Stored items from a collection
•••
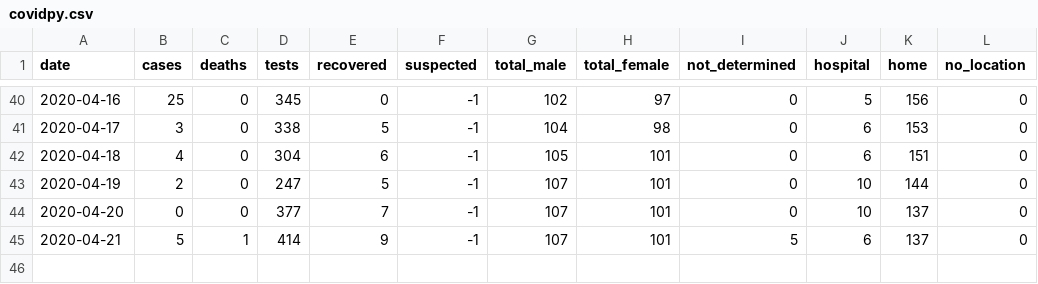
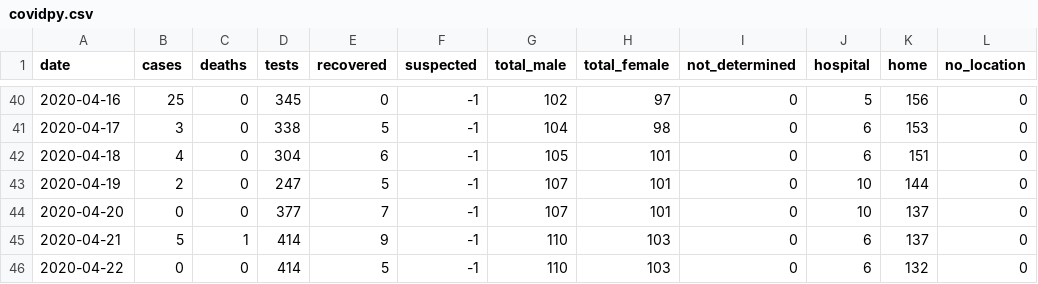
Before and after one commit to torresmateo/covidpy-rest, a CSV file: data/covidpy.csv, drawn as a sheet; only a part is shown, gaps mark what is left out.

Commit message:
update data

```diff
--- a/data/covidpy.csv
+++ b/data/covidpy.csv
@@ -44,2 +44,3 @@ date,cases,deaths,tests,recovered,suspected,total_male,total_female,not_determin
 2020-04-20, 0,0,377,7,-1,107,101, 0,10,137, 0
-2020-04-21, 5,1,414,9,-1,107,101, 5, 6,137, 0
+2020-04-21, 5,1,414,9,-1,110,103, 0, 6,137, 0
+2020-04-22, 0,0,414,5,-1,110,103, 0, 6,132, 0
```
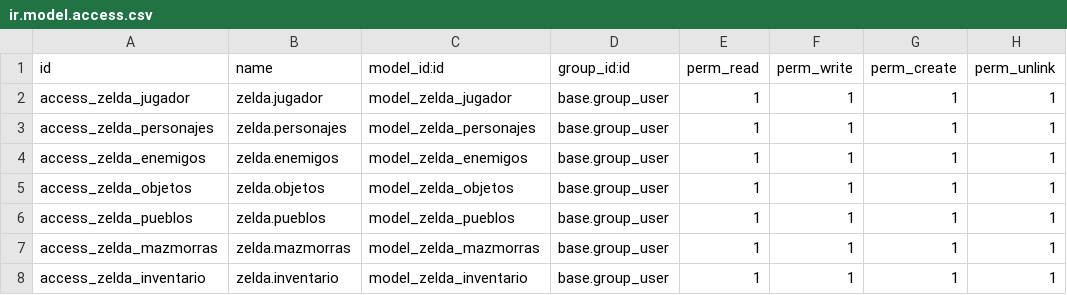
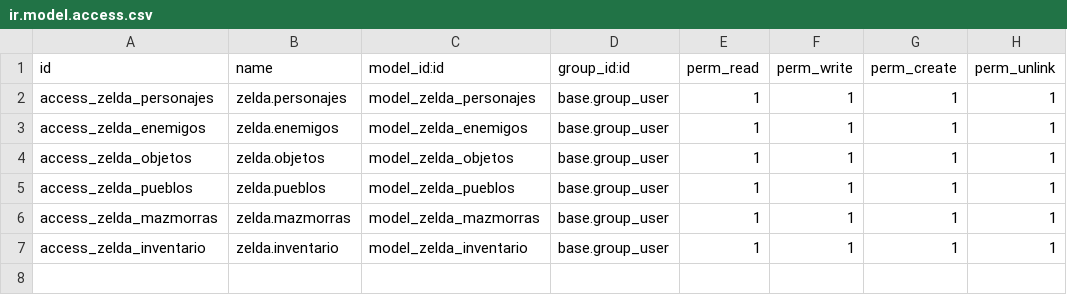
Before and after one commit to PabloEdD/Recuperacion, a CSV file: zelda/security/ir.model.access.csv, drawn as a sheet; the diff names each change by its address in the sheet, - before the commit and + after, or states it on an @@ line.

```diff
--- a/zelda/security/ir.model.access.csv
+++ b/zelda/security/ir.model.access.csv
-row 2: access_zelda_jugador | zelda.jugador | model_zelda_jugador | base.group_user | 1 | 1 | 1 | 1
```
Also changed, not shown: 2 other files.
•••
Where in the entries does the word "security" occur? Copy out each line that has it.

*EXPECTED ANSWER*:
Before and after one commit to PabloEdD/Recuperacion, a CSV file: zelda/security/ir.model.access.csv, drawn as a sheet; the diff names each change by its address in the sheet, - before the commit and + after, or states it on an @@ line.
--- a/zelda/security/ir.model.access.csv
+++ b/zelda/security/ir.model.access.csv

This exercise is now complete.